#### Task:
If an entry holds a picture, skip the picture but copy everything else exactly.

#### Information shown:

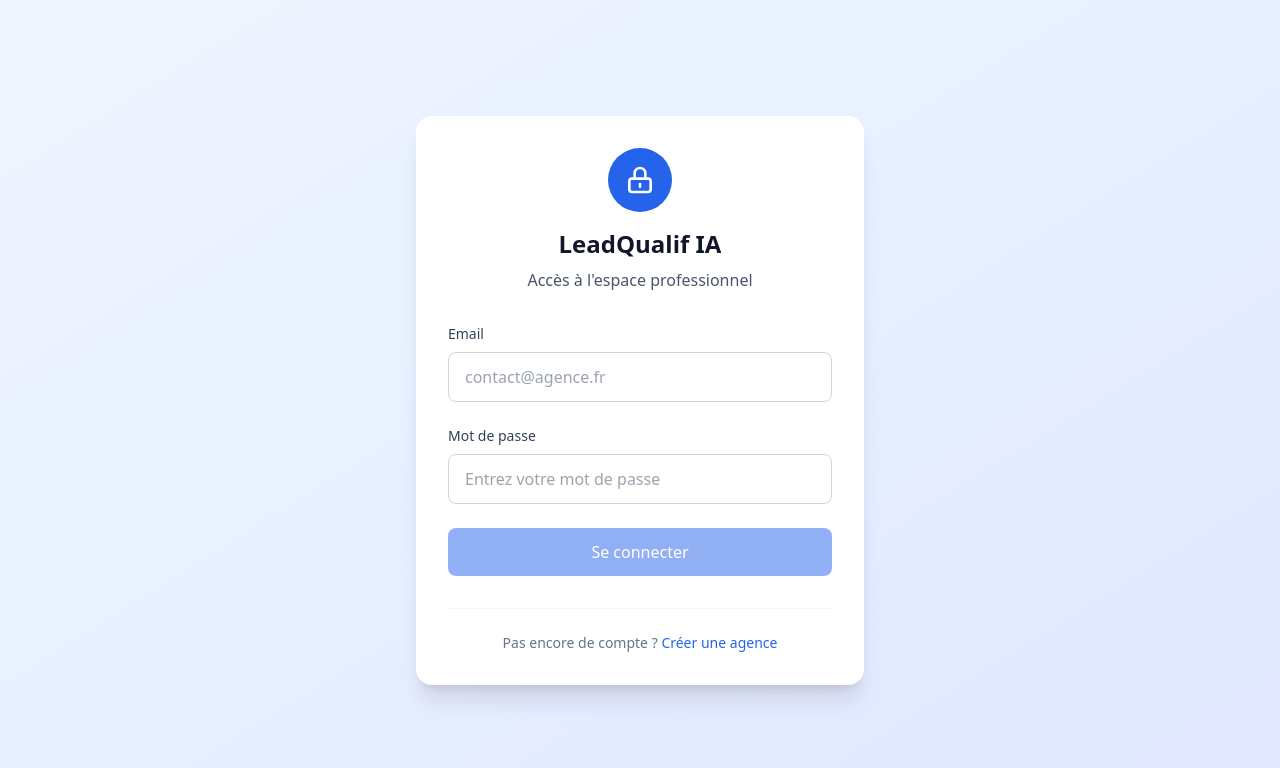
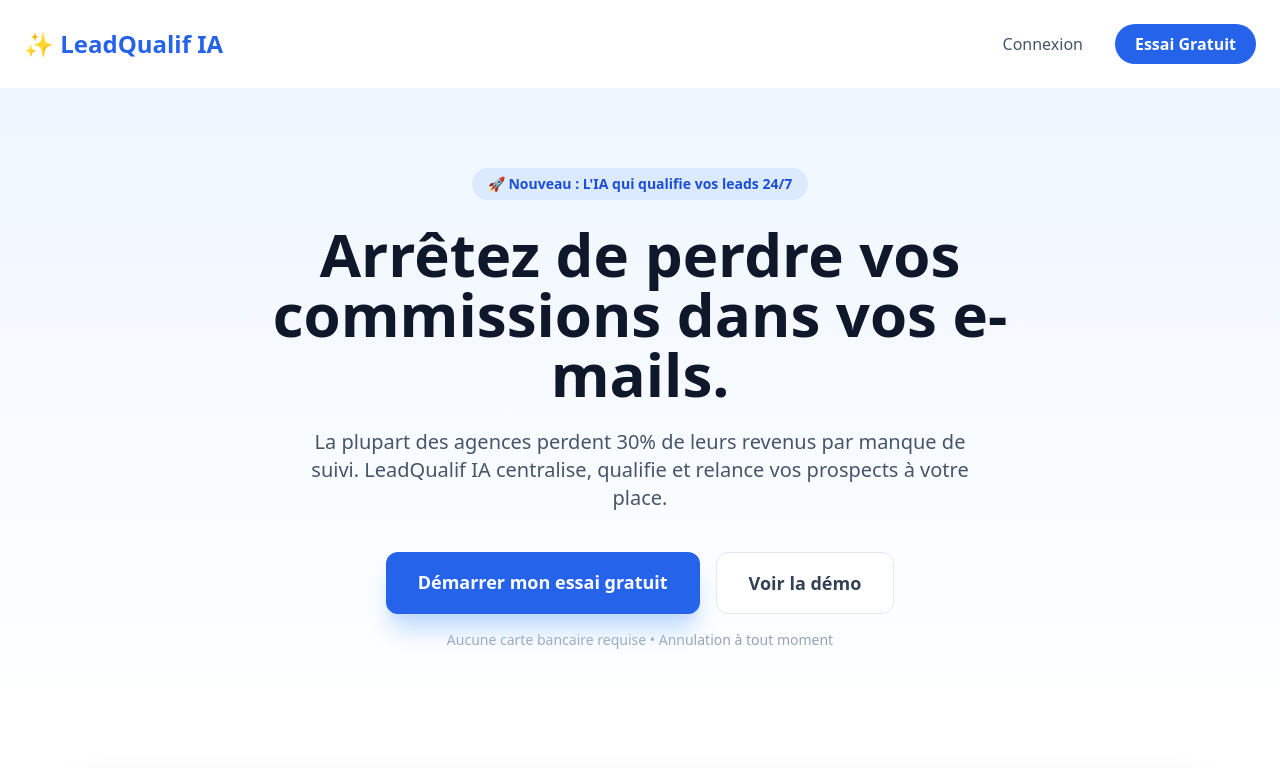
Before and after one commit to Alisab24/leadqualif-ia, a React (Vite) app: page / in a window 1280 px wide. Shown: the top 768 px of the page. Built offline with nearby package versions, Linux system fonts and the light colour scheme; no server answers.

Commit message:
Fix: dashboard

```diff
--- a/src/App.jsx
+++ b/src/App.jsx
@@ -2,6 +2,7 @@
 import { BrowserRouter as Router, Routes, Route, Navigate } from 'react-router-dom';
 
 // Imports Pages
+import Home from './pages/Home';
 import Login from './pages/Login';
 import Dashboard from './pages/Dashboard';
 import Estimation from './pages/Estimation';
@@ -20,7 +21,8 @@
     <Router>
       <Routes>
         {/* Public */}
-        <Route path="/" element={<Login />} />
+        <Route path="/" element={<Home />} />
+        <Route path="/login" element={<Login />} />
         <Route path="/estimation" element={<Estimation />} />
         <Route path="/estimation/:agencyId" element={<Estimation />} />
 
--- a/src/pages/Home.jsx
+++ b/src/pages/Home.jsx
@@ -10,7 +10,7 @@
           ✨ LeadQualif IA
         </div>
         <div className="flex gap-4">
-          <Link to="/app" className="text-slate-600 hover:text-blue-600 font-medium px-4 py-2">Connexion</Link>
+          <Link to="/login" className="text-slate-600 hover:text-blue-600 font-medium px-4 py-2">Connexion</Link>
           <Link to="/estimation" className="bg-blue-600 text-white px-5 py-2 rounded-full font-bold hover:bg-blue-700 transition">
             Essai Gratuit
           </Link>
```
Also changed, not shown: 1 other file (tests, documents, lock files or other folders).
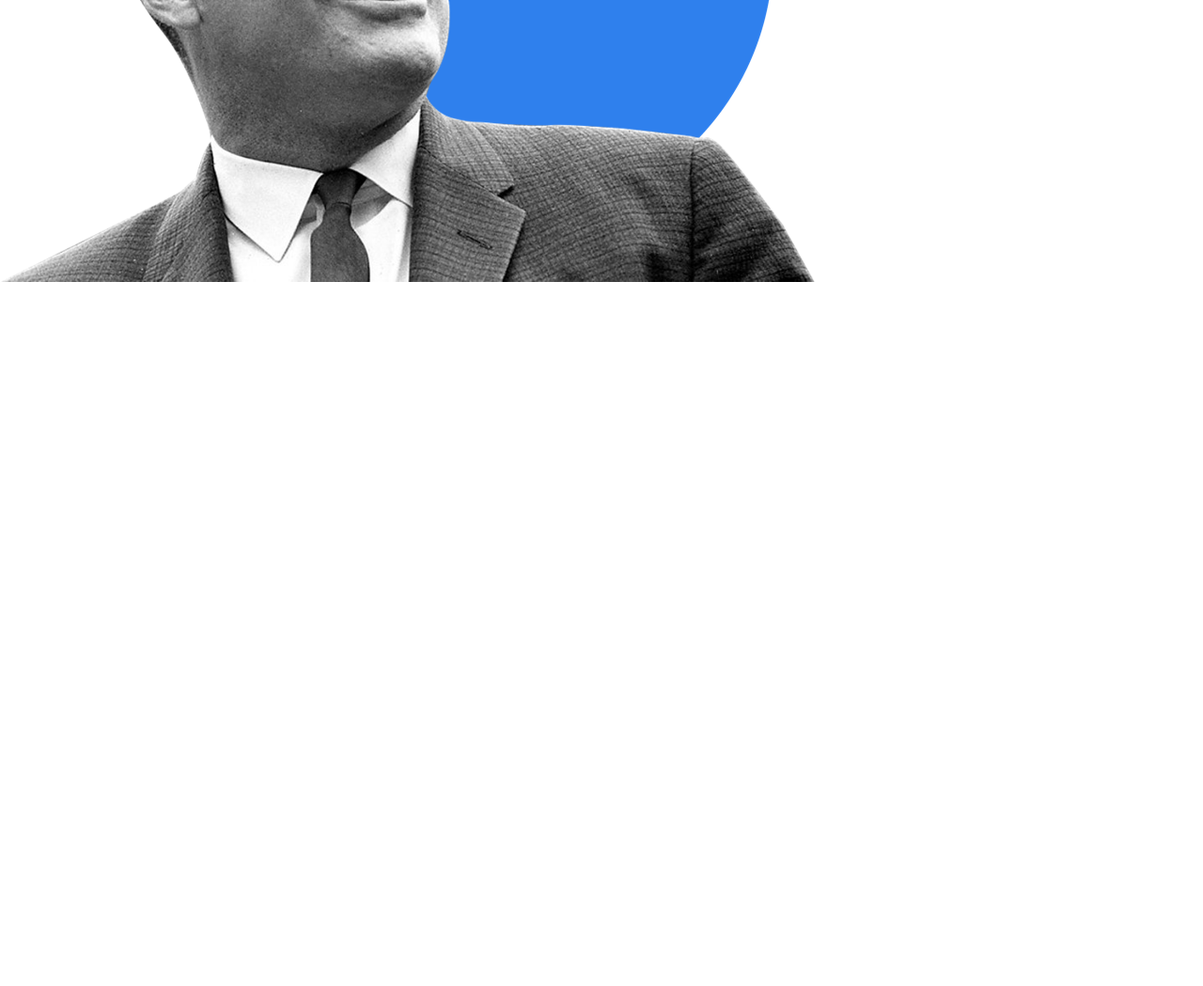
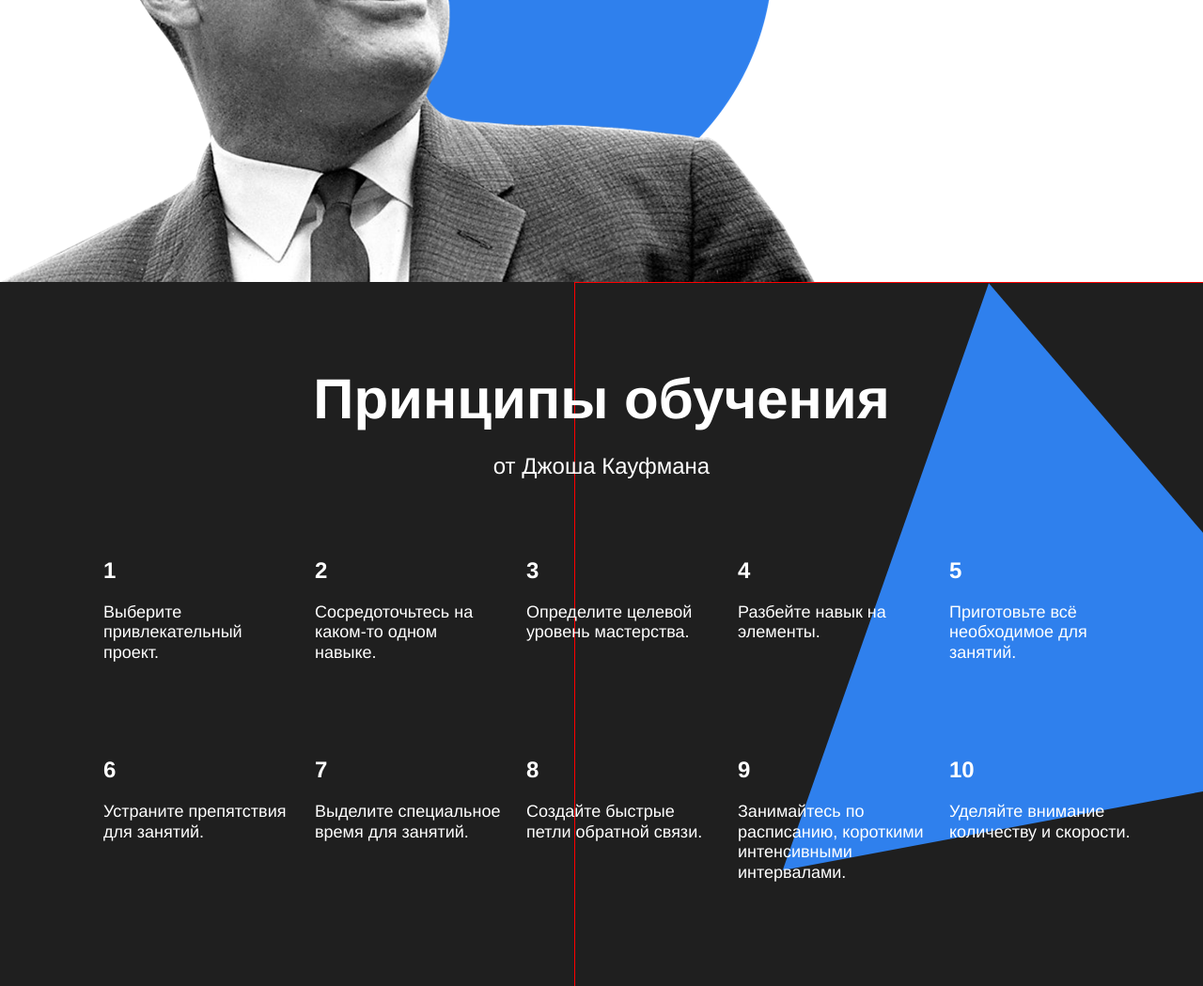
Before and after one commit to vasiliy-muravev/how-to-learn, a plain HTML site: page index.html in a window 1280 px wide. Shown: the part 2685-3734 px from the top of the page at 94% size. Before the commit the page ends 2985 px from the top, so only its background shows below. Drawn offline with Linux system fonts and the light colour scheme.

Commit message:
kaufman section added

```diff
--- a/index.html
+++ b/index.html
@@ -50,7 +50,8 @@
         </li>
         <li class="table__cell">
           <div class="table__heading">2.1 миллиарда</div>
-          <div class="table__text">Число нуждающихся в повышении квалификации<span class="table__span-source">Всемирный Банк, 2017</span></div>
+          <div class="table__text">Число нуждающихся в повышении квалификации<span class="table__span-source">Всемирный Банк, 2017</span>
+          </div>
         </li>
         <li class="table__cell">
           <div class="table__heading">1000 терабайт</div>
@@ -62,7 +63,8 @@
         </li>
         <li class="table__cell">
           <div class="table__heading">420 миллионов</div>
-          <div class="table__text">Число взрослых людей моложе 25 лет, не имеющих образования для трудоустройства<span class="table__span-source">Всемирный Банк, 2017</span></div>
+          <div class="table__text">Число взрослых людей моложе 25 лет, не имеющих образования для трудоустройства<span
+            class="table__span-source">Всемирный Банк, 2017</span></div>
         </li>
         <li class="table__cell">
           <div class="table__heading">17–20 лет</div>
@@ -87,10 +89,62 @@
     </section>
 
     <section class="kaufman">
+      <h3 class="section-title section-title__theme_dark">Принципы обучения</h3>
+      <h4 class="section-subtitle section-subtitle__theme_dark">от Джоша Кауфмана</h4>
+      <ul class="table table__theme_dark">
+        <li class="table__cell table__cell_theme_dark">
+          <div class="table__heading table__heading_theme_dark">1</div>
+          <div class="table__text table__text_theme_dark">Выберите привлекательный проект.</div>
+        </li>
+        <li class="table__cell table__cell_theme_dark">
+          <div class="table__heading table__heading_theme_dark">2</div>
+          <div class="table__text table__text_theme_dark">Сосредоточьтесь на каком-то одном навыке.</div>
+        </li>
+        <li class="table__cell table__cell_theme_dark">
+          <div class="table__heading table__heading_theme_dark">3</div>
+          <div class="table__text table__text_theme_dark">Определите целевой уровень мастерства.</div>
+        </li>
+        <li class="table__cell table__cell_theme_dark">
+          <div class="table__heading table__heading_theme_dark">4</div>
+          <div class="table__text table__text_theme_dark">Разбейте навык на элементы.</div>
+        </li>
+        <li class="table__cell table__cell_theme_dark">
+          <div class="table__heading table__heading_theme_dark">5</div>
+          <div class="table__text table__text_theme_dark">Приготовьте всё необходимое для занятий.</div>
+        </li>
+        <li class="table__cell table__cell_theme_dark">
+          <div class="table__heading table__heading_theme_dark">6</div>
+          <div class="table__text table__text_theme_dark">Устраните препятствия для занятий.</div>
+        </li>
+        <li class="table__cell table__cell_theme_dark">
+          <div class="table__heading table__heading_theme_dark">7</div>
+          <div class="table__text table__text_theme_dark">Выделите специальное время для занятий.</div>
+        </li>
+        <li class="table__cell table__cell_theme_dark">
+          <div class="table__heading table__heading_theme_dark">8</div>
+          <div class="table__text table__text_theme_dark">Создайте быстрые петли обратной связи.</div>
+        </li>
+        <li class="table__cell table__cell_theme_dark">
+          <div class="table__heading table__heading_theme_dark">9</div>
+          <div class="table__text table__text_theme_dark">Занимайтесь по расписанию, короткими интенсивными
+            интервалами.
+          </div>
+        </li>
+        <li class="table__cell table__cell_theme_dark">
+          <div class="table__heading table__heading_theme_dark">10</div>
+          <div class="table__text table__text_theme_dark">Уделяйте внимание количеству и скорости.</div>
+        </li>
+      </ul>
+      <img class="kaufman__triangle" title="Джордж Кауфман" alt="Джордж Кауфман" src="./images/kaufman-triangle.svg">
     </section>
   </main>
   <footer class="footer">
+    <div class="footer__columns">
+      <div class="footer__column_content_copyright"></div>
+      <div class="footer__column_content_info"></div>
+      <div class="footer__column_content_social"></div>
 
+    </div>
   </footer>
 </div>
 </body>
--- a/styles/style.css
+++ b/styles/style.css
@@ -216,13 +216,47 @@
   height: 637px;
 }
 
-/* и элемента с модификатором вида ключ-значение */
+.kaufman {
+  overflow: hidden;
+  position: relative;
+  background-color: #1f1f1f;
+  z-index: -2;
+}
+
+.section-title__theme_dark {
+  color: white;
+  margin: 90px auto 20px auto;
+}
+
+.section-subtitle__theme_dark {
+  color: white;
+}
+
+.table__theme_dark {
+  margin: 0 auto 90px auto;
+}
+
 .table__cell_theme_dark {
   width: 200px;
   color: white;
   margin-right: 0;
   margin-top: 80px;
+}
 
+.table__heading_theme_dark {
+}
+
+.table__text_theme_dark {
+}
+
+.kaufman__triangle {
+  position: absolute;
+  top: 0;
+  right: -210px;
+  width: 877px;
+  height: 877px;
+  z-index: -1;
 
   border: 1px solid red;
+
 }
```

#### Task solution:
Before and after one commit to Alisab24/leadqualif-ia, a React (Vite) app: page / in a window 1280 px wide. Shown: the top 768 px of the page. Built offline with nearby package versions, Linux system fonts and the light colour scheme; no server answers.

Commit message:
Fix: dashboard

```diff
--- a/src/App.jsx
+++ b/src/App.jsx
@@ -2,6 +2,7 @@
 import { BrowserRouter as Router, Routes, Route, Navigate } from 'react-router-dom';
 
 // Imports Pages
+import Home from './pages/Home';
 import Login from './pages/Login';
 import Dashboard from './pages/Dashboard';
 import Estimation from './pages/Estimation';
@@ -20,7 +21,8 @@
     <Router>
       <Routes>
         {/* Public */}
-        <Route path="/" element={<Login />} />
+        <Route path="/" element={<Home />} />
+        <Route path="/login" element={<Login />} />
         <Route path="/estimation" element={<Estimation />} />
         <Route path="/estimation/:agencyId" element={<Estimation />} />
 
--- a/src/pages/Home.jsx
+++ b/src/pages/Home.jsx
@@ -10,7 +10,7 @@
           ✨ LeadQualif IA
         </div>
         <div className="flex gap-4">
-          <Link to="/app" className="text-slate-600 hover:text-blue-600 font-medium px-4 py-2">Connexion</Link>
+          <Link to="/login" className="text-slate-600 hover:text-blue-600 font-medium px-4 py-2">Connexion</Link>
           <Link to="/estimation" className="bg-blue-600 text-white px-5 py-2 rounded-full font-bold hover:bg-blue-700 transition">
             Essai Gratuit
           </Link>
```
Also changed, not shown: 1 other file (tests, documents, lock files or other folders).
Before and after one commit to vasiliy-muravev/how-to-learn, a plain HTML site: page index.html in a window 1280 px wide. Shown: the part 2685-3734 px from the top of the page at 94% size. Before the commit the page ends 2985 px from the top, so only its background shows below. Drawn offline with Linux system fonts and the light colour scheme.

Commit message:
kaufman section added

```diff
--- a/index.html
+++ b/index.html
@@ -50,7 +50,8 @@
         </li>
         <li class="table__cell">
           <div class="table__heading">2.1 миллиарда</div>
-          <div class="table__text">Число нуждающихся в повышении квалификации<span class="table__span-source">Всемирный Банк, 2017</span></div>
+          <div class="table__text">Число нуждающихся в повышении квалификации<span class="table__span-source">Всемирный Банк, 2017</span>
+          </div>
         </li>
         <li class="table__cell">
           <div class="table__heading">1000 терабайт</div>
@@ -62,7 +63,8 @@
         </li>
         <li class="table__cell">
           <div class="table__heading">420 миллионов</div>
-          <div class="table__text">Число взрослых людей моложе 25 лет, не имеющих образования для трудоустройства<span class="table__span-source">Всемирный Банк, 2017</span></div>
+          <div class="table__text">Число взрослых людей моложе 25 лет, не имеющих образования для трудоустройства<span
+            class="table__span-source">Всемирный Банк, 2017</span></div>
         </li>
         <li class="table__cell">
           <div class="table__heading">17–20 лет</div>
@@ -87,10 +89,62 @@
     </section>
 
     <section class="kaufman">
+      <h3 class="section-title section-title__theme_dark">Принципы обучения</h3>
+      <h4 class="section-subtitle section-subtitle__theme_dark">от Джоша Кауфмана</h4>
+      <ul class="table table__theme_dark">
+        <li class="table__cell table__cell_theme_dark">
+          <div class="table__heading table__heading_theme_dark">1</div>
+          <div class="table__text table__text_theme_dark">Выберите привлекательный проект.</div>
+        </li>
+        <li class="table__cell table__cell_theme_dark">
+          <div class="table__heading table__heading_theme_dark">2</div>
+          <div class="table__text table__text_theme_dark">Сосредоточьтесь на каком-то одном навыке.</div>
+        </li>
+        <li class="table__cell table__cell_theme_dark">
+          <div class="table__heading table__heading_theme_dark">3</div>
+          <div class="table__text table__text_theme_dark">Определите целевой уровень мастерства.</div>
+        </li>
+        <li class="table__cell table__cell_theme_dark">
+          <div class="table__heading table__heading_theme_dark">4</div>
+          <div class="table__text table__text_theme_dark">Разбейте навык на элементы.</div>
+        </li>
+        <li class="table__cell table__cell_theme_dark">
+          <div class="table__heading table__heading_theme_dark">5</div>
+          <div class="table__text table__text_theme_dark">Приготовьте всё необходимое для занятий.</div>
+        </li>
+        <li class="table__cell table__cell_theme_dark">
+          <div class="table__heading table__heading_theme_dark">6</div>
+          <div class="table__text table__text_theme_dark">Устраните препятствия для занятий.</div>
+        </li>
+        <li class="table__cell table__cell_theme_dark">
+          <div class="table__heading table__heading_theme_dark">7</div>
+          <div class="table__text table__text_theme_dark">Выделите специальное время для занятий.</div>
+        </li>
+        <li class="table__cell table__cell_theme_dark">
+          <div class="table__heading table__heading_theme_dark">8</div>
+          <div class="table__text table__text_theme_dark">Создайте быстрые петли обратной связи.</div>
+        </li>
+        <li class="table__cell table__cell_theme_dark">
+          <div class="table__heading table__heading_theme_dark">9</div>
+          <div class="table__text table__text_theme_dark">Занимайтесь по расписанию, короткими интенсивными
+            интервалами.
+          </div>
+        </li>
+        <li class="table__cell table__cell_theme_dark">
+          <div class="table__heading table__heading_theme_dark">10</div>
+          <div class="table__text table__text_theme_dark">Уделяйте внимание количеству и скорости.</div>
+        </li>
+      </ul>
+      <img class="kaufman__triangle" title="Джордж Кауфман" alt="Джордж Кауфман" src="./images/kaufman-triangle.svg">
     </section>
   </main>
   <footer class="footer">
+    <div class="footer__columns">
+      <div class="footer__column_content_copyright"></div>
+      <div class="footer__column_content_info"></div>
+      <div class="footer__column_content_social"></div>
 
+    </div>
   </footer>
 </div>
 </body>
--- a/styles/style.css
+++ b/styles/style.css
@@ -216,13 +216,47 @@
   height: 637px;
 }
 
-/* и элемента с модификатором вида ключ-значение */
+.kaufman {
+  overflow: hidden;
+  position: relative;
+  background-color: #1f1f1f;
+  z-index: -2;
+}
+
+.section-title__theme_dark {
+  color: white;
+  margin: 90px auto 20px auto;
+}
+
+.section-subtitle__theme_dark {
+  color: white;
+}
+
+.table__theme_dark {
+  margin: 0 auto 90px auto;
+}
+
 .table__cell_theme_dark {
   width: 200px;
   color: white;
   margin-right: 0;
   margin-top: 80px;
+}
 
+.table__heading_theme_dark {
+}
+
+.table__text_theme_dark {
+}
+
+.kaufman__triangle {
+  position: absolute;
+  top: 0;
+  right: -210px;
+  width: 877px;
+  height: 877px;
+  z-index: -1;
 
   border: 1px solid red;
+
 }
```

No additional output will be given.